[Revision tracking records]
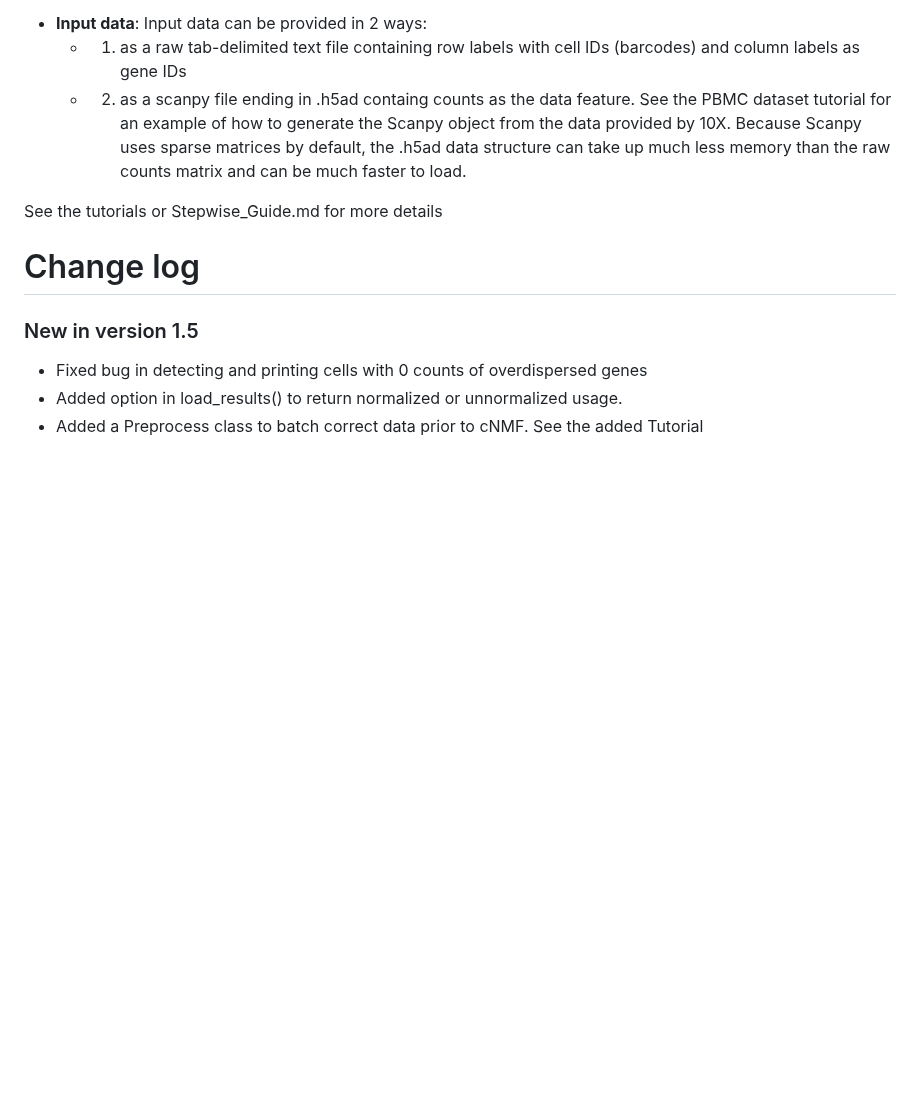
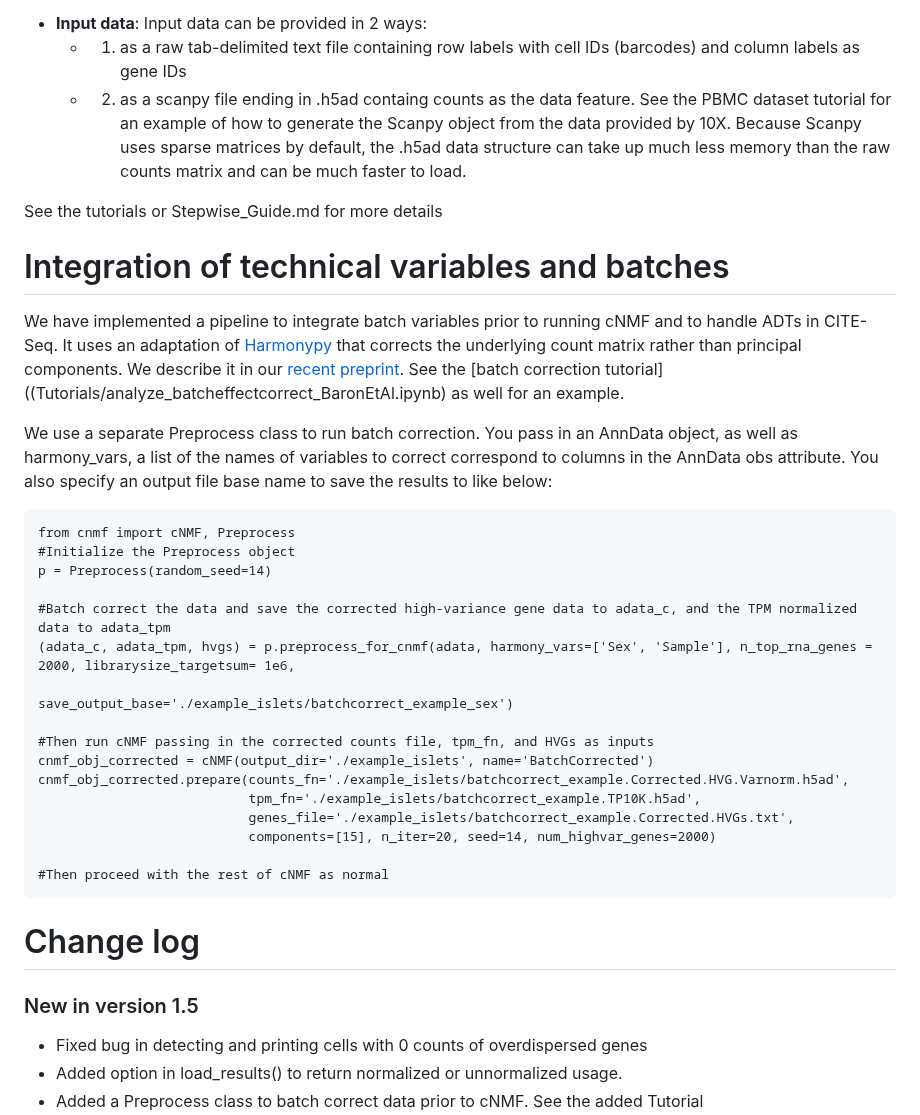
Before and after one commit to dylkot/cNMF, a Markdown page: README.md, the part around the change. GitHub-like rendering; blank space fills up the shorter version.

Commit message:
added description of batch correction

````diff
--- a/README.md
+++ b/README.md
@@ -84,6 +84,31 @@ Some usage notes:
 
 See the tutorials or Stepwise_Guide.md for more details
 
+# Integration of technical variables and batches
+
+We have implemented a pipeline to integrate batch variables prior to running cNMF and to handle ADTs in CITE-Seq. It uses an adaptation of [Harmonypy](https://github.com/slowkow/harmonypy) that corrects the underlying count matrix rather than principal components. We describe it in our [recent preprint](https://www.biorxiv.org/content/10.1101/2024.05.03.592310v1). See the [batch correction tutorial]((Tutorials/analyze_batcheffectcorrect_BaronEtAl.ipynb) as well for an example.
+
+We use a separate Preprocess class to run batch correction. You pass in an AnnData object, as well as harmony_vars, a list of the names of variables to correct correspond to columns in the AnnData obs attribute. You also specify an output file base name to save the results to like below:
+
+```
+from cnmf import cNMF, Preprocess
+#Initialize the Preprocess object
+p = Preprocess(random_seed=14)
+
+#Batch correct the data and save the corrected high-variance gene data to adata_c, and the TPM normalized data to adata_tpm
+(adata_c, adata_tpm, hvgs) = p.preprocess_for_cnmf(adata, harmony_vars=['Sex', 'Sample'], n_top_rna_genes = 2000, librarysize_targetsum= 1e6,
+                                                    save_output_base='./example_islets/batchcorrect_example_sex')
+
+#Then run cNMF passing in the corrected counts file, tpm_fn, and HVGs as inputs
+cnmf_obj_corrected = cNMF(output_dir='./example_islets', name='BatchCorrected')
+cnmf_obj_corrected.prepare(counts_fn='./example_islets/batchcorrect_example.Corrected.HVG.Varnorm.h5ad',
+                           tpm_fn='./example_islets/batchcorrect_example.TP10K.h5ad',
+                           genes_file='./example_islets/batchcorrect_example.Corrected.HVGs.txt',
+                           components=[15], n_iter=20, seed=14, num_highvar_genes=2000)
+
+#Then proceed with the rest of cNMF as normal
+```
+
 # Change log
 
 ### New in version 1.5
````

● **WHAT IS REQUIRED**
Going from the line that has "n_iter=20, seed=14, num_highvar_genes=2000)" through the last line of the entries, retype each line exactly as given and add nothing.

● **ANSWER BOX**
+                           components=[15], n_iter=20, seed=14, num_highvar_genes=2000)
+
+#Then proceed with the rest of cNMF as normal
+```
+
 # Change log
 
 ### New in version 1.5
````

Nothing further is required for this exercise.